Chicago’s noise-rock outfit Ganser took their name from the rare (and often dismissed) dissociative order discovered back in the late 1800s that describes an individual who essentially pretends to suffer from a disorder but actually doesn’t. It occurs in people with schizophrenia, though there are very few cases presently to study since most of the subjects only display this behavior for a few days, and then forget about it.

Perusing the tracklist of Ganser’s second album Just Look At That Sky, the similarities between the band and the syndrome are evident: “Emergency Equipment and Exits”, “Shadowcasting”, and “Projector” are all titles evoking some kind of paranoia or displacement found in those suffering from the disorder. And while the validity of the syndrome is still in question, Ganser take the description to heart, playing frenetic noisy art-punk that veers into multiple territories like a Ganser-inflicted patient dabbling in various disorders.

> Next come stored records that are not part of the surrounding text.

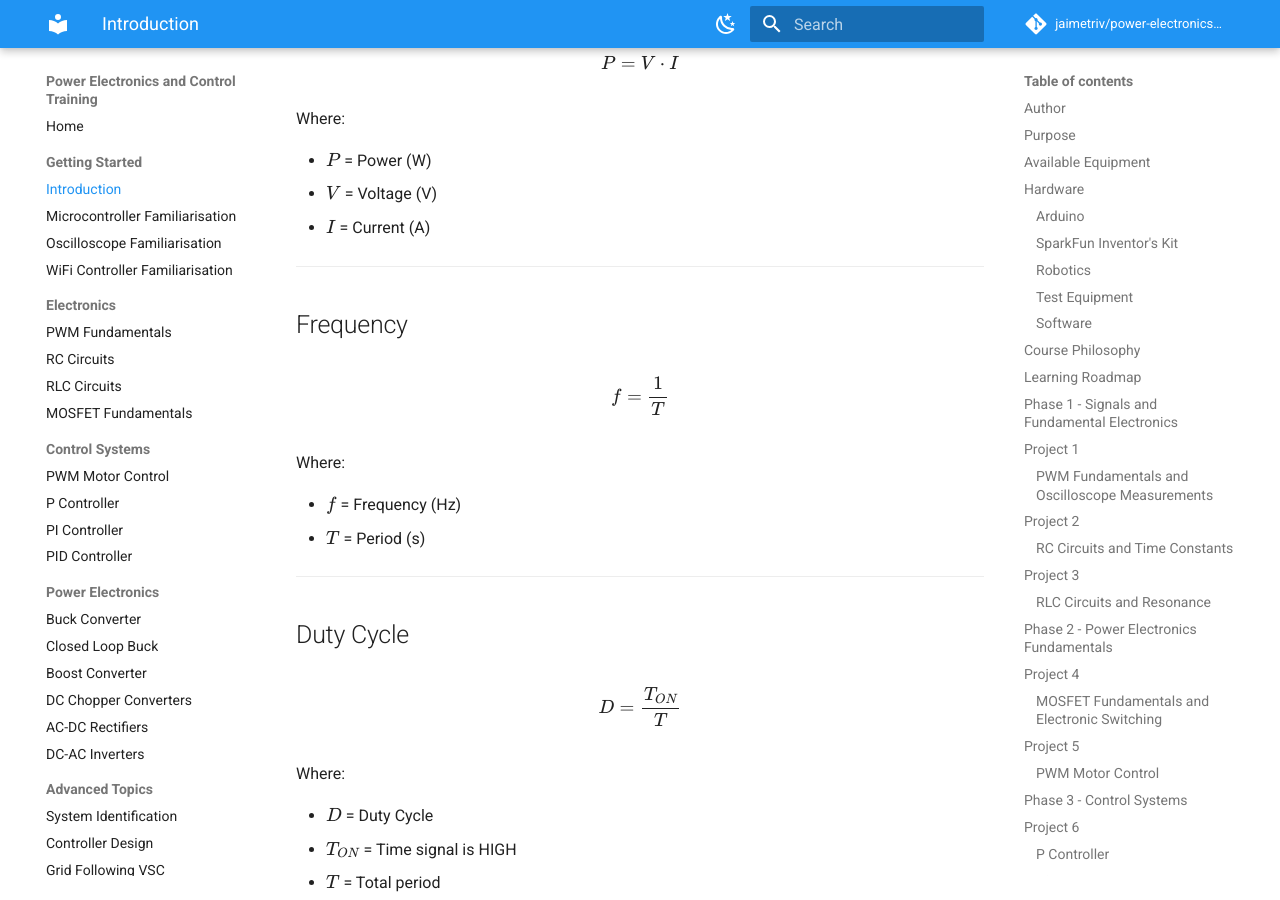
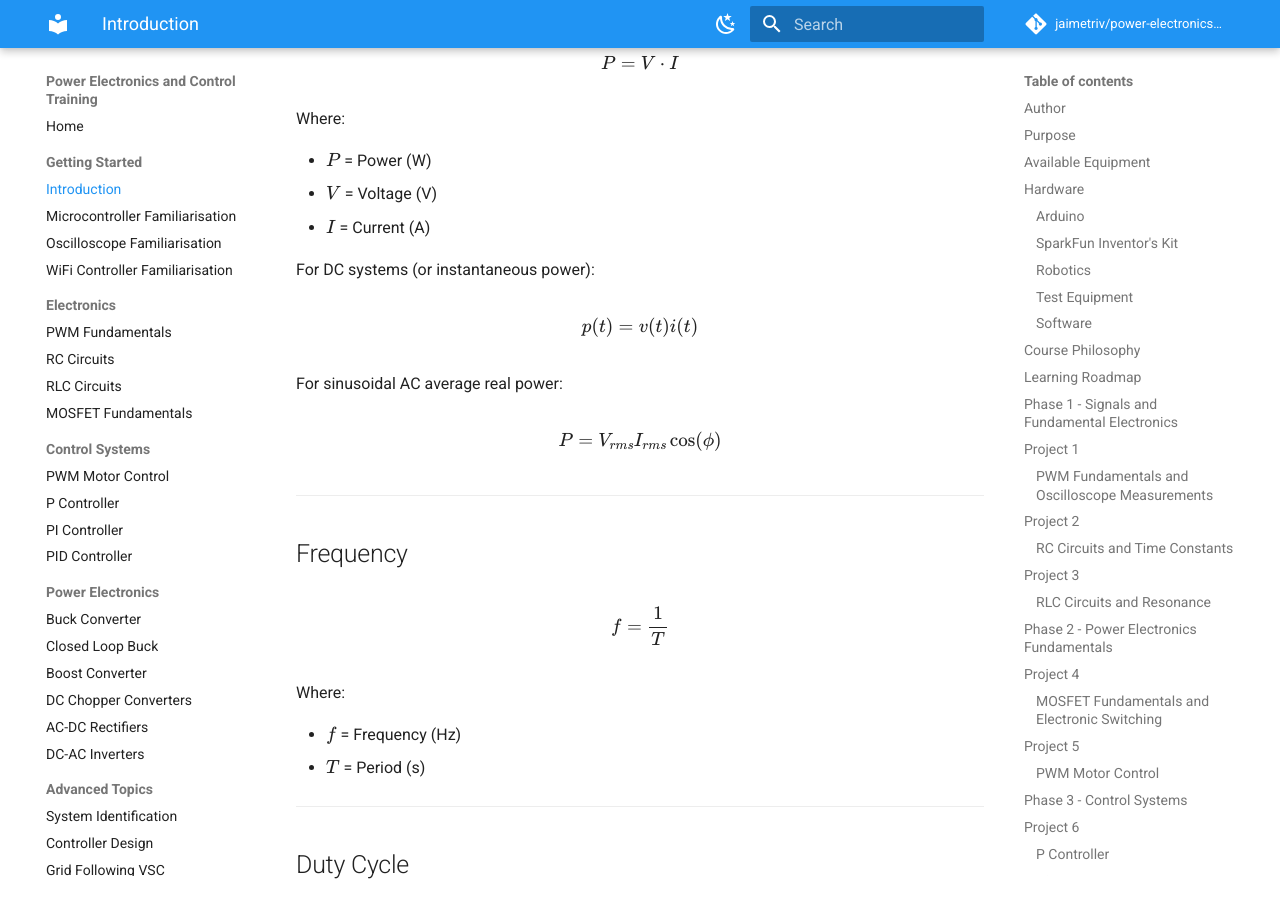
Before and after one commit to jaimetriv/power-electronics-and-control-training, an MkDocs documentation site: the page built from docs/00_Introduction.md, in a window 1280 px wide and 900 px high, scrolled down 10760 px. Built offline with MkDocs 1.6.1 and Material for MkDocs 9.7.7, drawn with Linux system fonts in a browser that asks for light colours; comment, search, counter and statistics services are not loaded; some of the changed text lies outside the part shown.

Commit message:
docs(00_introduction): align workflow and add theory clarifications

```diff
--- a/docs/00_Introduction.md
+++ b/docs/00_Introduction.md
@@ -451,6 +451,18 @@ Where:
 - $V$ = Voltage (V)
 - $I$ = Current (A)
 
+For DC systems (or instantaneous power):
+
+$$
+p(t) = v(t)i(t)
+$$
+
+For sinusoidal AC average real power:
+
+$$
+P = V_{rms}I_{rms}\cos(\phi)
+$$
+
 ---
 
 ## Frequency
```
Also changed, not shown: other parts of docs/00_Introduction.md (+7 -5 lines).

Dual vocalists Alicia Gaines and Nadia Garofalo take turns filling the record with lyrics that support this feeling of dread and hopelessness, but the duo also pair it with perseverance through the pain. On centerpiece and highlight “Told You So”, the tandem present a darkness and light alternation: “My insides are out to get me / inside out / I feel like I have 11 eyes / with nothing to see.” But then they add: “I’ll wake up tomorrow / I’ll wake up alright,” and even if there’s a bit of saltiness there it still casts some bright light on a record full of gloom. Even the light-hearted intro to “Shadowcasting” gives way to some kind of fear with its “lost and never found” repetition and later demands to “paper the windows / and lock the doors.”

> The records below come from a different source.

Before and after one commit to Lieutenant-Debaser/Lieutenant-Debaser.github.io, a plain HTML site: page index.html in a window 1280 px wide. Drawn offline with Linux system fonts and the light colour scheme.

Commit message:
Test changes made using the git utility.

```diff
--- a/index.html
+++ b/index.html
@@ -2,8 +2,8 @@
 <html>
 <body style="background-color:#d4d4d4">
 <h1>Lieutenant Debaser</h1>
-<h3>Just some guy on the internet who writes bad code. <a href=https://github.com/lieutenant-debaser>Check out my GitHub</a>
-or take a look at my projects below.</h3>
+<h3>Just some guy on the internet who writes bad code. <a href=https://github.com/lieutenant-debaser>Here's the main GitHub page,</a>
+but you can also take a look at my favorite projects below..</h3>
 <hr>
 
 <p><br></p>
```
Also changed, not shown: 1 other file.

On their debut record, 2018’s Odd Talk, the band kept things in the post-punk lane with straightforward rockers packed with hooks, but two years on they’re now pushing things to some unpredictable territory. A lot of what makes Just Look At That Sky work is Ganser’s decision to draw from the outliers of the various genres and meet them in the middle. While noise rock and post-punk do often coalesce beautifully, here they are purposefully building to that first meeting, like on the opener “Lucky” where the jagged guitars by Charlie Landsman push anything Garofalo sings to the brink. It’s a wonderful marriage of styles, and it elevates the album to great heights.

With all of this going on though, it seems odd to include a random instrumental track like “[NO YES]” right before closing out the album; it’s an unnecessary four minutes injected into an (up to this point) tightly-paced record. It doesn’t hurt the quality and is easily skipped, but its inclusion and more importantly its placement is slightly perplexing. The track doesn’t even segue into album closer “Bags for Life” all that eloquently, it just fizzles out before the rhythmic drumming of Brian Cundiff kicks it out of our memory. “Bags for Life” doesn’t really need a build-up though, it’s clearly Ganser’s most intuitive track to date, adding trumpet and trombone to the mix to give everything a fuller feeling.

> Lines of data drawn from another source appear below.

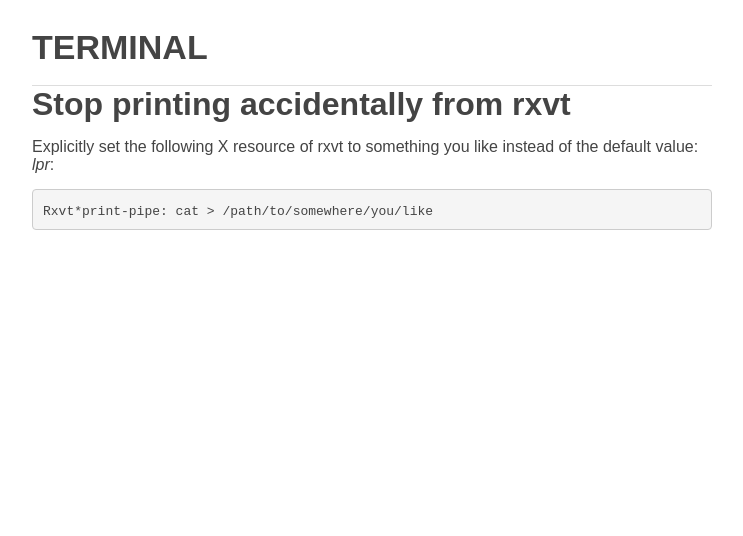
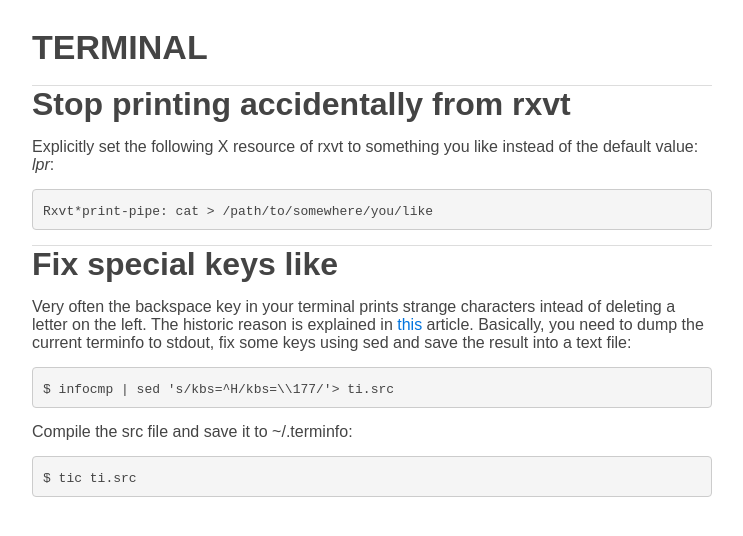
Before and after one commit to jintonic/jintonic.github.io, a Jekyll site: the page built from cs/terminal/index.md, in a window 1280 px wide. Shown: the top 536 px of the page, without its empty margins (268-1011 px from the left). Built offline with Jekyll 4.4.1, drawn with Linux system fonts in a browser that asks for light colours; comment, search, counter and statistics services are not loaded.

Commit message:
added infocmp

```diff
--- a/cs/terminal/index.md
+++ b/cs/terminal/index.md
@@ -13,3 +13,23 @@
 ~~~
 Rxvt*print-pipe: cat > /path/to/somewhere/you/like
 ~~~
+
+Fix special keys like <backspace>
+=================================
+
+Very often the backspace key in your terminal prints strange characters intead
+of deleting a letter on the left. The historic reason is explained in
+[this][bd] article. Basically, you need to dump the current terminfo to stdout,
+fix some keys using sed and save the result into a text file:
+
+~~~
+$ infocmp | sed 's/kbs=^H/kbs=\\177/'> ti.src
+~~~
+
+Compile the src file and save it to ~/.terminfo:
+
+~~~
+$ tic ti.src
+~~~
+
+[bd]:http://www.ibb.net/~anne/keyboard/keyboard.html
```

Despite that minor hiccup, the second set from Ganser is enjoyable from start to finish. It avoids sounding too similar to their debut, but retains the likeable elements of that record with added gusto. They’ve come a long way from early singles like “Audrey” and “Pyrrhic Victory”, and now sound more in line with each other here as they move beyond that ‘new band’ status and settle into comfortability.